In fall of 1974 I am off to England with my family to spend the year as part of the Fulbright Exchange appointment to teach in a southern England comprehensive school. (I still correspond with friends met there nearly half a century ago.) On weekends we have a wonderful time visiting castles, cathedrals, and on longer breaks, touring the continent. One day, my good friend Andy, the physical education instructor at our school, ah no doubt hoping to “enrich” my English experience, invites me to The Portsmouth Rugby Football’s Annual end-of-the-season Dinner at Rugby Camp, in Hilsea.
We enter a large hall and sit at tables at right angle to the speaker’s podium. At every seat are two bottles of wine, one red, one white. Cigars are lit. The room fills with smoke and loud conversations. Dinner starts with speeches by the head of the organization, and other dignitaries.

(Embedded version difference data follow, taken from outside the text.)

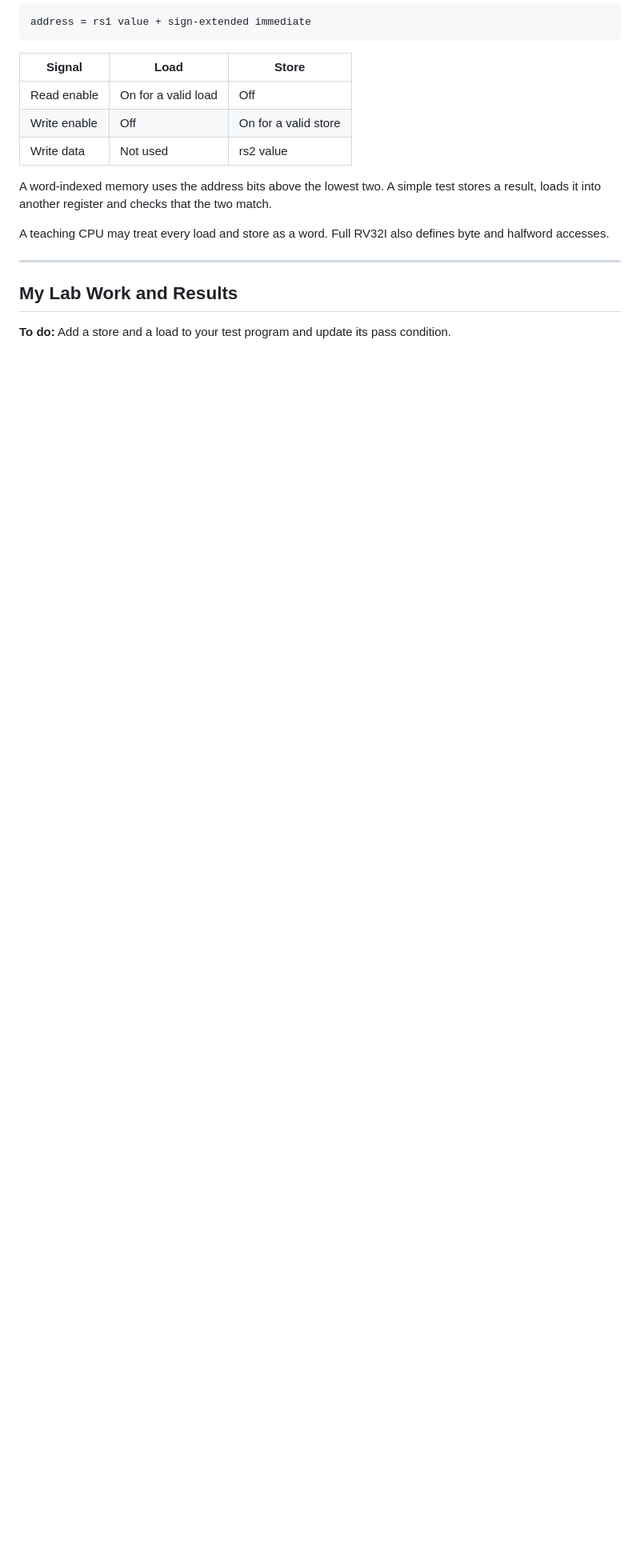
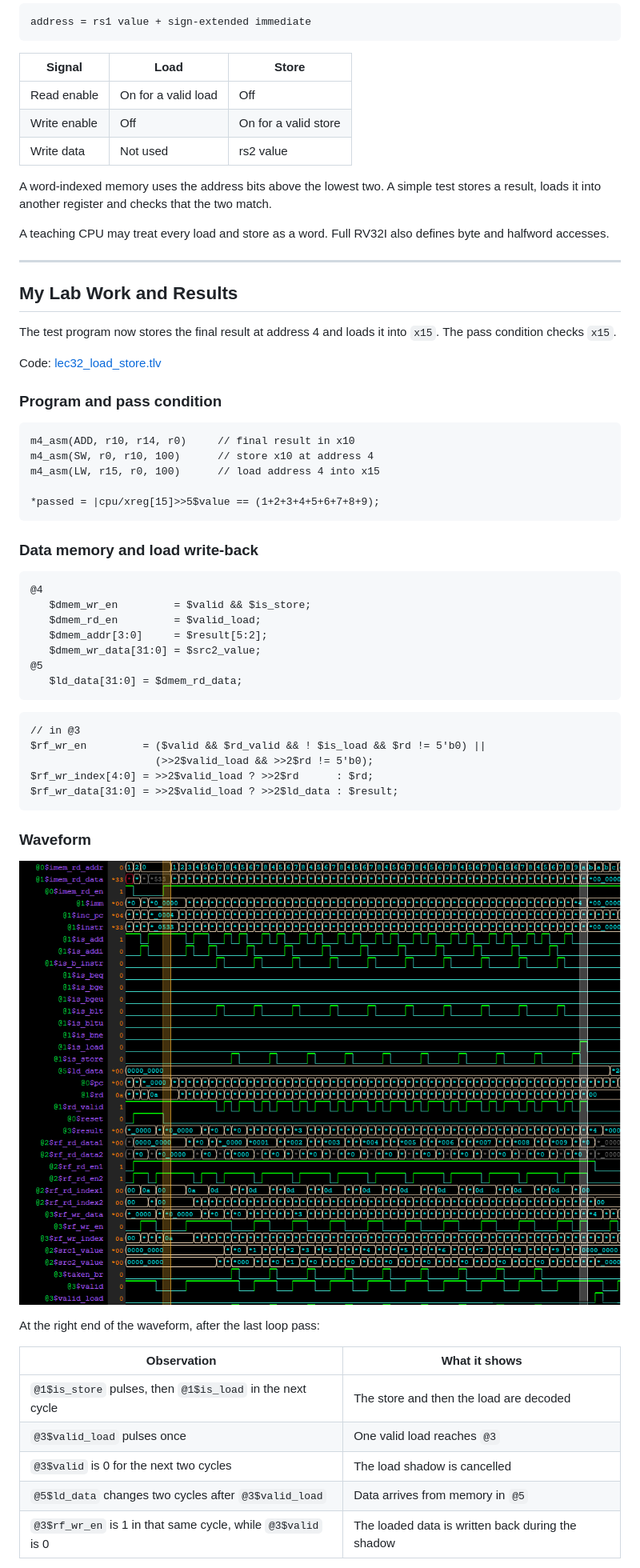
Before and after one commit to vidyamidhun/VSD_RISV_MYTH, a Markdown page: day5/32-D5SK2_L2_Data_memory_with_loads_and_stores.md, the part around one of its changes. Shown at 80% size. Drawn GitHub-style; pictures changed too: day5/images/lec32/1.png (added); blank space fills up the shorter version.

Commit message:
Add lec32 load/store code, waveform and diagram (final values and log pending)
Co-Authored-By: Claude Sonnet 5.5 <noreply@anthropic.com>
Claude-Session: https://claude.ai/code/session_0123w5Hi1YWGAM3UYmapB1AE

````diff
--- a/day5/32-D5SK2_L2_Data_memory_with_loads_and_stores.md
+++ b/day5/32-D5SK2_L2_Data_memory_with_loads_and_stores.md
@@ -28,8 +28,51 @@ A teaching CPU may treat every load and store as a word. Full RV32I also defines
 
 ## My Lab Work and Results
 
-**To do:** Add a store and a load to your test program and update its pass condition.
+The test program now stores the final result at address 4 and loads it into `x15`. The pass condition checks `x15`.
 
-<!-- Add your own code, observations and screenshots here.
-     Screenshot folder: images/lec32/
-     Format: ![Description](images/lec32/screenshot.png) -->
+Code: [lec32_load_store.tlv](../src/lec32_load_store.tlv)
+
+### Program and pass condition
+
+```tlv
+m4_asm(ADD, r10, r14, r0)     // final result in x10
+m4_asm(SW, r0, r10, 100)      // store x10 at address 4
+m4_asm(LW, r15, r0, 100)      // load address 4 into x15
+
+*passed = |cpu/xreg[15]>>5$value == (1+2+3+4+5+6+7+8+9);
+```
+
+### Data memory and load write-back
+
+```tlv
+@4
+   $dmem_wr_en         = $valid && $is_store;
+   $dmem_rd_en         = $valid_load;
+   $dmem_addr[3:0]     = $result[5:2];
+   $dmem_wr_data[31:0] = $src2_value;
+@5
+   $ld_data[31:0] = $dmem_rd_data;
+```
+
+```tlv
+// in @3
+$rf_wr_en         = ($valid && $rd_valid && ! $is_load && $rd != 5'b0) ||
+                    (>>2$valid_load && >>2$rd != 5'b0);
+$rf_wr_index[4:0] = >>2$valid_load ? >>2$rd      : $rd;
+$rf_wr_data[31:0] = >>2$valid_load ? >>2$ld_data : $result;
+```
+
+### Waveform
+
+![Load and store waveform](images/lec32/1.png)
+
+At the right end of the waveform, after the last loop pass:
+
+| Observation | What it shows |
+|---|---|
+| `@1$is_store` pulses, then `@1$is_load` in the next cycle | The store and then the load are decoded |
+| `@3$valid_load` pulses once | One valid load reaches `@3` |
+| `@3$valid` is 0 for the next two cycles | The load shadow is cancelled |
+| `@5$ld_data` changes two cycles after `@3$valid_load` | Data arrives from memory in `@5` |
+| `@3$rf_wr_en` is 1 in that same cycle, while `@3$valid` is 0 | The loaded data is written back during the shadow |
+
````
Also changed, not shown: other parts of day5/32-D5SK2_L2_Data_memory_with_loads_and_stores.md (+9 -0 lines), day5/images/lec32/2.png (added), 1 other file.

After dinner, a number of awards are presented which now must be yelled out over a chorus of cheers, boos, and laughter. I duck as a cork whistles by careening off the head of a lad a few seats away. More corks fly. A deluge of flying missiles follows. The fusillade continues as a mate with a stainless-steel bedpan full of beer, surrounded by a small legion, unsteadily balances on top of a table. To rousing cheers of support, he valiantly chug-a-lugs the contents, but in tipping the pan to extract the last drops, keels over taking several lads with him on the way to hitting the floor with a thunderous crash – amidst more cheers and laughter. Undeterred, the party roars on.
Somewhere in the wee hours of morning we pile into Andy’s station wagon. Allan is sicker-‘n-a-dog, and Andy torments him by saying we should stop for some spicy, hot curry, the last thing he needs in his convulsing stomach. He warns us that he is about to throw up. We stop at the side of the road and get out. While he is puking, we are pissing.
We finally pull up to his house, get him between us, grab an arm around our necks and walk/drag him to the front door, plant one hand on either side of the door jam, ring the door bell and get the hell out of there as fast as we can. I glance back to see Allan’s wife open the door. She is breathing fire and brimstone! Poor Allan. He is about to be s-k-i-n-n-ed a-l-i-v-e!
Ray Marik – Fulbright to England 1974
This story is an excerpt from: The Story of my Life – Ray Marik – Volume I of V